OTTAWA — Senators forward Clarke MacArthur was just eight years old the last time a Canadian-based NHL team won the Stanley Cup.
Since that magical run by the 1993 Montreal Canadiens, who won an NHL-record 10 playoff games in overtime, five Canadian teams have made it all the way to the Stanley Cup final only to lose. The Senators had their chance in 2007, when they lost to the Anaheim Ducks in five games.
MacArthur grew up in Lloydminster, Alta., and played his junior hockey in Medicine Hat. Over his 11 NHL seasons he’s made stops in Buffalo, Atlanta, Toronto and now Ottawa. He knows what the game of hockey and the Stanley Cup mean to Canada.
Now just two wins away from the Stanley Cup final after Wednesday night’s 5-1 win over the Pittsburgh Penguins, this is the closest MacArthur has come to playing for hockey’s ultimate prize.
“I think about it a lot,” MacArthur says. “What a great feeling to have a chance to win. We’re right here. It’s crazy to think how hard it is to win.”
Dreaming of the Cup
MacArthur would know. His career appeared in serious jeopardy when, in late January, the Senators announced he wouldn’t play another game this season because of post-concussion issues.
But at the beginning of April he made his triumphant return to the lineup, and he went on to score the series-winning overtime goal in Ottawa’s opening-round victory over the Boston Bruins.
In 2005 MacArthur won a world junior hockey championship as a member of Team Canada alongside current Senators teammate Dion Phaneuf. But it’s that Cup that has eluded MacArthur throughout his entire career.
“In your head you’re like, what would I do if I won the Cup?” MacArthur says. “You just start day-dreaming about things and that’s the cool thing about it.”
Growing up, MacArthur’s favourite NHL team was the Edmonton Oilers. He was young during those glory days when not only the Oilers, but also the Calgary Flames and Montreal were winning Cups.
But when it comes to this 24-year Canadian Cup curse, MacArthur says the media makes more of it than the players.
“I think it probably gets talked about more with you guys than us,” he says. “But it’s incredible to think about the guys who have gone the distance and won.”
MacArthur’s teammate Derick Brassard, who was born in Hull, Que., not far from Ottawa, has similar feelings about the Canadian Cup drought.
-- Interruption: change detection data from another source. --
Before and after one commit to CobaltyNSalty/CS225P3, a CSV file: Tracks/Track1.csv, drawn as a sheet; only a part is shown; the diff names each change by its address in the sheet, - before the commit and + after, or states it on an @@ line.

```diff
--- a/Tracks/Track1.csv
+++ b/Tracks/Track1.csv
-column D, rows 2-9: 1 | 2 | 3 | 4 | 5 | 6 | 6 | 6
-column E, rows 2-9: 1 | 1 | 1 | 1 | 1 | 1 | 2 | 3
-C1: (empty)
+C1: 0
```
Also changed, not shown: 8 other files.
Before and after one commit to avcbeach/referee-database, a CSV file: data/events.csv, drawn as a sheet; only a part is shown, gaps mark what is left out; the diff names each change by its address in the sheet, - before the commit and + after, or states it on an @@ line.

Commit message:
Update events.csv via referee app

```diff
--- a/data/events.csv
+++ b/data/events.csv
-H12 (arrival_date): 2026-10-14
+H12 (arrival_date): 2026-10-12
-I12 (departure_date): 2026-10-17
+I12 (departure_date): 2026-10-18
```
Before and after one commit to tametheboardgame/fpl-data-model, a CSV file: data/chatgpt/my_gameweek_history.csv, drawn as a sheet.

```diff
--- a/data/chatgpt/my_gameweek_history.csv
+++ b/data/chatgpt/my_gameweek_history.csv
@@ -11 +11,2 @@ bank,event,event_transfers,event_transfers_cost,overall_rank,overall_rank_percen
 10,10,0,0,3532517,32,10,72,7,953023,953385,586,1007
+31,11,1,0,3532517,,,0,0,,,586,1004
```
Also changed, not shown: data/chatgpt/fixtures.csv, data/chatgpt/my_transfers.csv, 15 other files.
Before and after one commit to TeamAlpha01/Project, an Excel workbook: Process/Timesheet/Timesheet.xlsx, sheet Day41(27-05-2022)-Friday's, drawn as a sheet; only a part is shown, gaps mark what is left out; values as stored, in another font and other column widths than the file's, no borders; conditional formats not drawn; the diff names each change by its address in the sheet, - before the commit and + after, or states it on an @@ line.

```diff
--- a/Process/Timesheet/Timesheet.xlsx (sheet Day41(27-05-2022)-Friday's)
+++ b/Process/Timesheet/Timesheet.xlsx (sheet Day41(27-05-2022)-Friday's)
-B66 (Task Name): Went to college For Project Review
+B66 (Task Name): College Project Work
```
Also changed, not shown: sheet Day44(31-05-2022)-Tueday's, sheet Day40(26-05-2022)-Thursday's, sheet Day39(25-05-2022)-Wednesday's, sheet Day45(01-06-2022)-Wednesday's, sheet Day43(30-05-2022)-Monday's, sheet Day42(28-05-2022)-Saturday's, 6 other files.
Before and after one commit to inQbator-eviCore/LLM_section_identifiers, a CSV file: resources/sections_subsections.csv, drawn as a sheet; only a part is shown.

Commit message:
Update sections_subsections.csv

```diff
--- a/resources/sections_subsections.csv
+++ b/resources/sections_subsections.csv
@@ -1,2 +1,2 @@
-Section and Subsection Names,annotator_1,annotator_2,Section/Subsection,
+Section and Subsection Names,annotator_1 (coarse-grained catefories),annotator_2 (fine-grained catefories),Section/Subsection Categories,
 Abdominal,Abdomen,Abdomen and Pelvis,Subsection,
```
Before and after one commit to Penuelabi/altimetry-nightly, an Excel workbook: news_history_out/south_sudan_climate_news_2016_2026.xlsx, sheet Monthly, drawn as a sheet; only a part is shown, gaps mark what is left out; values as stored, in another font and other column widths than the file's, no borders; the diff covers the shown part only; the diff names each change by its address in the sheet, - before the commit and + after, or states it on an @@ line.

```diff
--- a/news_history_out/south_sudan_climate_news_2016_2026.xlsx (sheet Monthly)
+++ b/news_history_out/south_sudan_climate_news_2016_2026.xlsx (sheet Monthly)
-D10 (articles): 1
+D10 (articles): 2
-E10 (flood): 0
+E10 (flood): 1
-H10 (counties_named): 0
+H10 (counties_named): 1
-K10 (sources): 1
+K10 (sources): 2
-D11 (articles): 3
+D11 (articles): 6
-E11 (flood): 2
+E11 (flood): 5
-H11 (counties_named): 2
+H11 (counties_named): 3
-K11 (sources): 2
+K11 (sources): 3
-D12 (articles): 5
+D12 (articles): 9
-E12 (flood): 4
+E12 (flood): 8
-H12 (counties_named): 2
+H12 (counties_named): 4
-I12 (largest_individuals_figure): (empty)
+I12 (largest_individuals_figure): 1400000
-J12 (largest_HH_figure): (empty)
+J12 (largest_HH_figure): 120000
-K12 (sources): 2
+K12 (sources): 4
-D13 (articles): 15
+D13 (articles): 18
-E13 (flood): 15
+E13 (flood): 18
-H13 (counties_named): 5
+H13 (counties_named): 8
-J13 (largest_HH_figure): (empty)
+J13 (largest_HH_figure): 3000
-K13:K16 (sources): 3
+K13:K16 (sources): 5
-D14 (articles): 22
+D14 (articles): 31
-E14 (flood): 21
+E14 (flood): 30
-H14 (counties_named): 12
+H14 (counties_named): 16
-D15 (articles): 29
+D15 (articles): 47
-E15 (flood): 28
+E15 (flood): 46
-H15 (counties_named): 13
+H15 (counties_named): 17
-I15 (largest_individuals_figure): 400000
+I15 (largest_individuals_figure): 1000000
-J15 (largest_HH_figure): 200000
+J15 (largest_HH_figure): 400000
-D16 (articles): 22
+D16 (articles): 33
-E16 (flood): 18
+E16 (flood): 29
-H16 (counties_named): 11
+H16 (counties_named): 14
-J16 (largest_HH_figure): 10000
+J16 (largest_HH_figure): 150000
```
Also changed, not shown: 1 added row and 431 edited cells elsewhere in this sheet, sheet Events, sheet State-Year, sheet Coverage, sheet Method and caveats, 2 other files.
“We’re trying to win it for our fans first,” he says. “We don’t really think about the big picture. If you look at the big picture, your mindset isn’t in the right place.”
If there was ever a time for a Canadian team to win the Stanley Cup, this year would be a good one.
Canada is celebrating its 150th birthday. The NHL is celebrating its 100th year. And the Senators are celebrating the team’s 25th year of existence.
Plus, Ottawa’s roster is more Canadian than any other among the four teams left competing for the Cup.
Of Ottawa’s 19-player roster, 13 are Canadian-born, compared to 10 on the Nashville Predators, eight on the Ducks and just six on the Penguins.
They’re contributing too: in the Sens’ 5-1 victory in Game 3 against Pittsburgh, five different Canadian-born players scored the goals.
Now those Canadian players hope they can find six more wins to start their country’s birthday celebration early by bringing the Cup back home.